**Work to complete:**
Whenever a line in the data holds the string "HELD", pull that line out.

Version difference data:
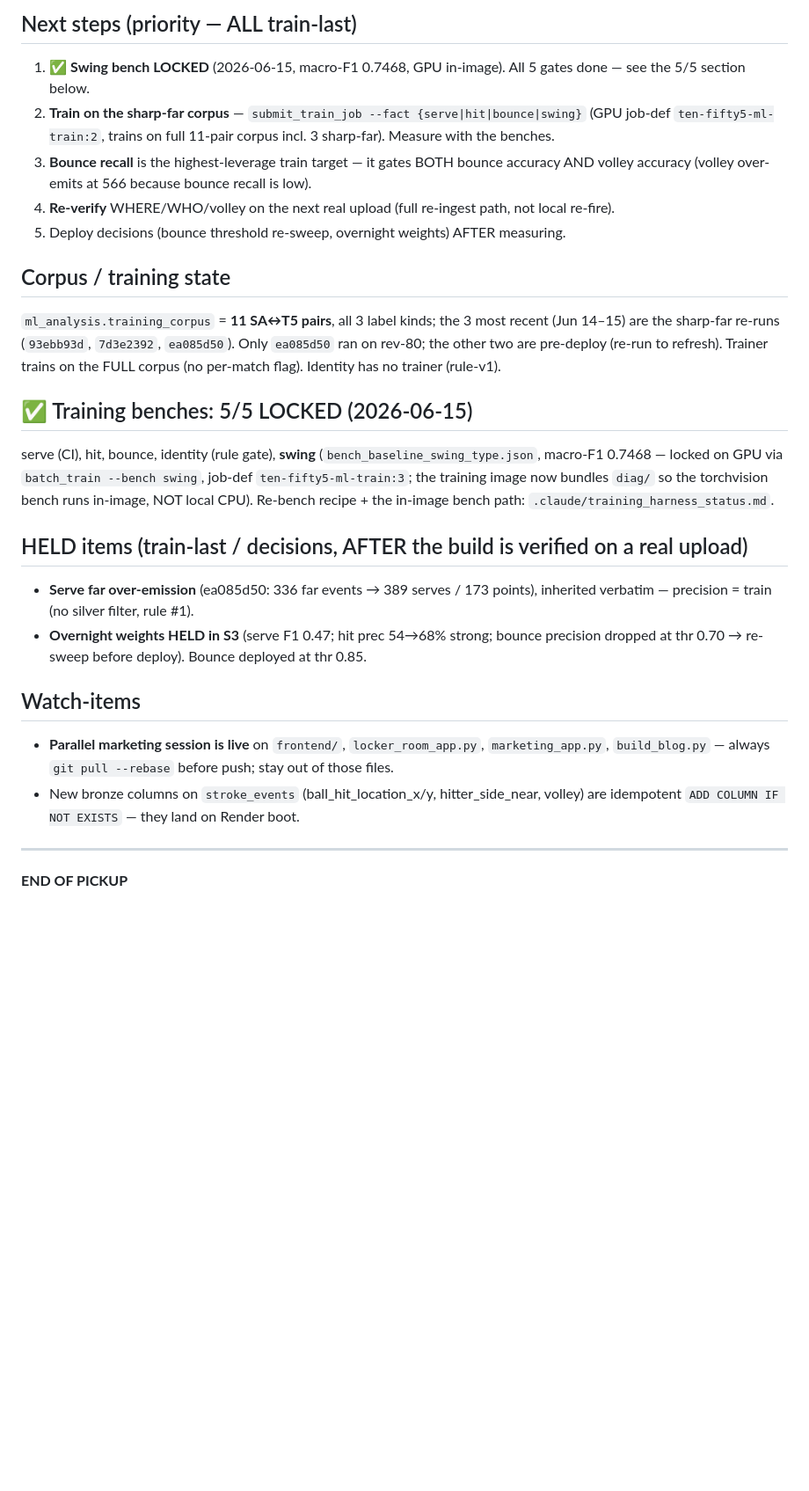
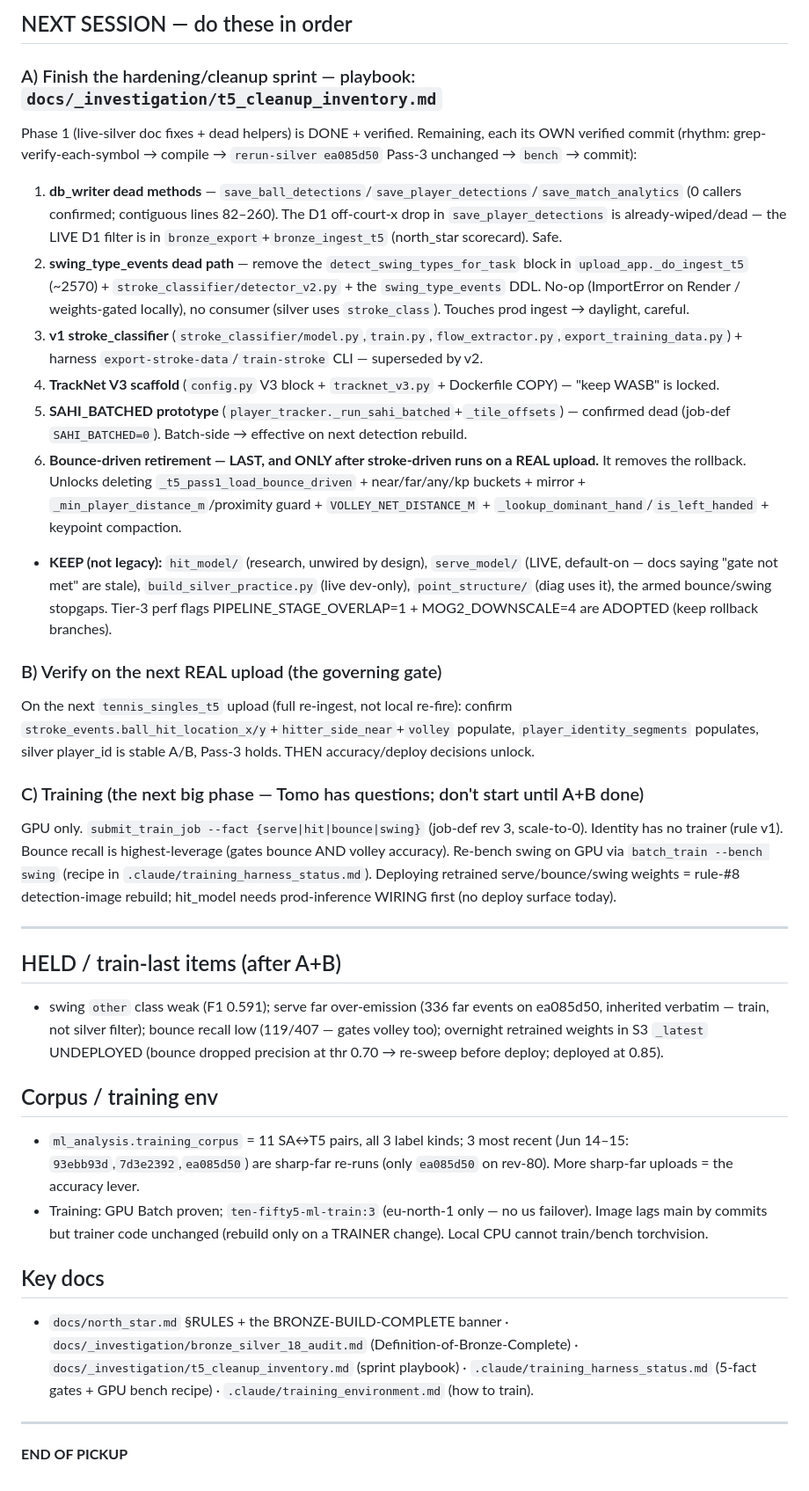
Before and after one commit to NxtPoint/webhook-server, a Markdown page: .claude/next_session_pickup.md, the part around one of its changes. Shown at 88% size. Drawn GitHub-style; blank space fills up the shorter version.

```diff
--- a/.claude/next_session_pickup.md
+++ b/.claude/next_session_pickup.md
@@ -37,24 +42,33 @@ All five changes verified **on `ea085d50`** (the only rev-80 task) by **re-firin
 
-## Next steps (priority — ALL train-last)
-1. ✅ **Swing bench LOCKED** (2026-06-15, macro-F1 0.7468, GPU in-image). All 5 gates done — see the 5/5 section below.
-2. **Train on the sharp-far corpus** — `submit_train_job --fact {serve|hit|bounce|swing}` (GPU job-def `ten-fifty5-ml-train:2`, trains on full 11-pair corpus incl. 3 sharp-far). Measure with the benches.
-3. **Bounce recall** is the highest-leverage train target — it gates BOTH bounce accuracy AND volley accuracy (volley over-emits at 566 because bounce recall is low).
-4. **Re-verify** WHERE/WHO/volley on the next real upload (full re-ingest path, not local re-fire).
-5. Deploy decisions (bounce threshold re-sweep, overnight weights) AFTER measuring.
+## NEXT SESSION — do these in order
 
-## Corpus / training state
-`ml_analysis.training_corpus` = **11 SA↔T5 pairs**, all 3 label kinds; the 3 most recent (Jun 14–15) are the sharp-far re-runs (`93ebb93d`, `7d3e2392`, `ea085d50`). Only `ea085d50` ran on rev-80; the other two are pre-deploy (re-run to refresh). Trainer trains on the FULL corpus (no per-match flag). Identity has no trainer (rule-v1).
+### A) Finish the hardening/cleanup sprint — playbook: `docs/_investigation/t5_cleanup_inventory.md`
+Phase 1 (live-silver doc fixes + dead helpers) is DONE + verified. Remaining, each its OWN verified commit (rhythm: grep-verify-each-symbol → compile → `rerun-silver ea085d50` Pass-3 unchanged → `bench` → commit):
+1. **db_writer dead methods** — `save_ball_detections`/`save_player_detections`/`save_match_analytics` (0 callers confirmed; contiguous lines 82–260). The D1 off-court-x drop in `save_player_detections` is already-wiped/dead — the LIVE D1 filter is in `bronze_export`+`bronze_ingest_t5` (north_star scorecard). Safe.
+2. **swing_type_events dead path** — remove the `detect_swing_types_for_task` block in `upload_app._do_ingest_t5` (~2570) + `stroke_classifier/detector_v2.py` + the `swing_type_events` DDL. No-op (ImportError on Render / weights-gated locally), no consumer (silver uses `stroke_class`). Touches prod ingest → daylight, careful.
+3. **v1 stroke_classifier** (`stroke_classifier/model.py`,`train.py`,`flow_extractor.py`,`export_training_data.py`) + harness `export-stroke-data`/`train-stroke` CLI — superseded by v2.
+4. **TrackNet V3 scaffold** (`config.py` V3 block + `tracknet_v3.py` + Dockerfile COPY) — "keep WASB" is locked.
+5. **SAHI_BATCHED prototype** (`player_tracker._run_sahi_batched`+`_tile_offsets`) — confirmed dead (job-def `SAHI_BATCHED=0`). Batch-side → effective on next detection rebuild.
+6. **Bounce-driven retirement — LAST, and ONLY after stroke-driven runs on a REAL upload.** It removes the rollback. Unlocks deleting `_t5_pass1_load_bounce_driven` + near/far/any/kp buckets + mirror + `_min_player_distance_m`/proximity guard + `VOLLEY_NET_DISTANCE_M` + `_lookup_dominant_hand`/`is_left_handed` + keypoint compaction.
+- **KEEP (not legacy):** `hit_model/` (research, unwired by design), `serve_model/` (LIVE, default-on — docs saying "gate not met" are stale), `build_silver_practice.py` (live dev-only), `point_structure/` (diag uses it), the armed bounce/swing stopgaps. Tier-3 perf flags PIPELINE_STAGE_OVERLAP=1 + MOG2_DOWNSCALE=4 are ADOPTED (keep rollback branches).
 
-## ✅ Training benches: 5/5 LOCKED (2026-06-15)
-serve (CI), hit, bounce, identity (rule gate), **swing** (`bench_baseline_swing_type.json`, macro-F1 0.7468 — locked on GPU via `batch_train --bench swing`, job-def `ten-fifty5-ml-train:3`; the training image now bundles `diag/` so the torchvision bench runs in-image, NOT local CPU). Re-bench recipe + the in-image bench path: `.claude/training_harness_status.md`.
+### B) Verify on the next REAL upload (the governing gate)
+On the next `tennis_singles_t5` upload (full re-ingest, not local re-fire): confirm `stroke_events.ball_hit_location_x/y`+`hitter_side_near`+`volley` populate, `player_identity_segments` populates, silver player_id is stable A/B, Pass-3 holds. THEN accuracy/deploy decisions unlock.
 
-## HELD items (train-last / decisions, AFTER the build is verified on a real upload)
-- **Serve far over-emission** (ea085d50: 336 far events → 389 serves / 173 points), inherited verbatim — precision = train (no silver filter, rule #1).
-- **Overnight weights HELD in S3** (serve F1 0.47; hit prec 54→68% strong; bounce precision dropped at thr 0.70 → re-sweep before deploy). Bounce deployed at thr 0.85.
+### C) Training (the next big phase — Tomo has questions; don't start until A+B done)
+GPU only. `submit_train_job --fact {serve|hit|bounce|swing}` (job-def rev 3, scale-to-0). Identity has no trainer (rule v1). Bounce recall is highest-leverage (gates bounce AND volley accuracy). Re-bench swing on GPU via `batch_train --bench swing` (recipe in `.claude/training_harness_status.md`). Deploying retrained serve/bounce/swing weights = rule-#8 detection-image rebuild; hit_model needs prod-inference WIRING first (no deploy surface today).
 
-## Watch-items
-- **Parallel marketing session is live** on `frontend/`, `locker_room_app.py`, `marketing_app.py`, `build_blog.py` — always `git pull --rebase` before push; stay out of those files.
-- New bronze columns on `stroke_events` (ball_hit_location_x/y, hitter_side_near, volley) are idempotent `ADD COLUMN IF NOT EXISTS` — they land on Render boot.
+---
+
+## HELD / train-last items (after A+B)
+- swing `other` class weak (F1 0.591); serve far over-emission (336 far events on ea085d50, inherited verbatim — train, not silver filter); bounce recall low (119/407 — gates volley too); overnight retrained weights in S3 `_latest` UNDEPLOYED (bounce dropped precision at thr 0.70 → re-sweep before deploy; deployed at 0.85).
+
+## Corpus / training env
+- `ml_analysis.training_corpus` = 11 SA↔T5 pairs, all 3 label kinds; 3 most recent (Jun 14–15: `93ebb93d`,`7d3e2392`,`ea085d50`) are sharp-far re-runs (only `ea085d50` on rev-80). More sharp-far uploads = the accuracy lever.
+- Training: GPU Batch proven; `ten-fifty5-ml-train:3` (eu-north-1 only — no us failover). Image lags main by commits but trainer code unchanged (rebuild only on a TRAINER change). Local CPU cannot train/bench torchvision.
+
+## Key docs
+- `docs/north_star.md` §RULES + the BRONZE-BUILD-COMPLETE banner · `docs/_investigation/bronze_silver_18_audit.md` (Definition-of-Bronze-Complete) · `docs/_investigation/t5_cleanup_inventory.md` (sprint playbook) · `.claude/training_harness_status.md` (5-fact gates + GPU bench recipe) · `.claude/training_environment.md` (how to train).
 
 ---
 **END OF PICKUP**
```
Also changed, not shown: other parts of .claude/next_session_pickup.md (+32 -27 lines), docs/north_star.md (+4 -2 lines).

**Solved exercise:**
-## HELD items (train-last / decisions, AFTER the build is verified on a real upload)
-- **Overnight weights HELD in S3** (serve F1 0.47; hit prec 54→68% strong; bounce precision dropped at thr 0.70 → re-sweep before deploy). Bounce deployed at thr 0.85.
+## HELD / train-last items (after A+B)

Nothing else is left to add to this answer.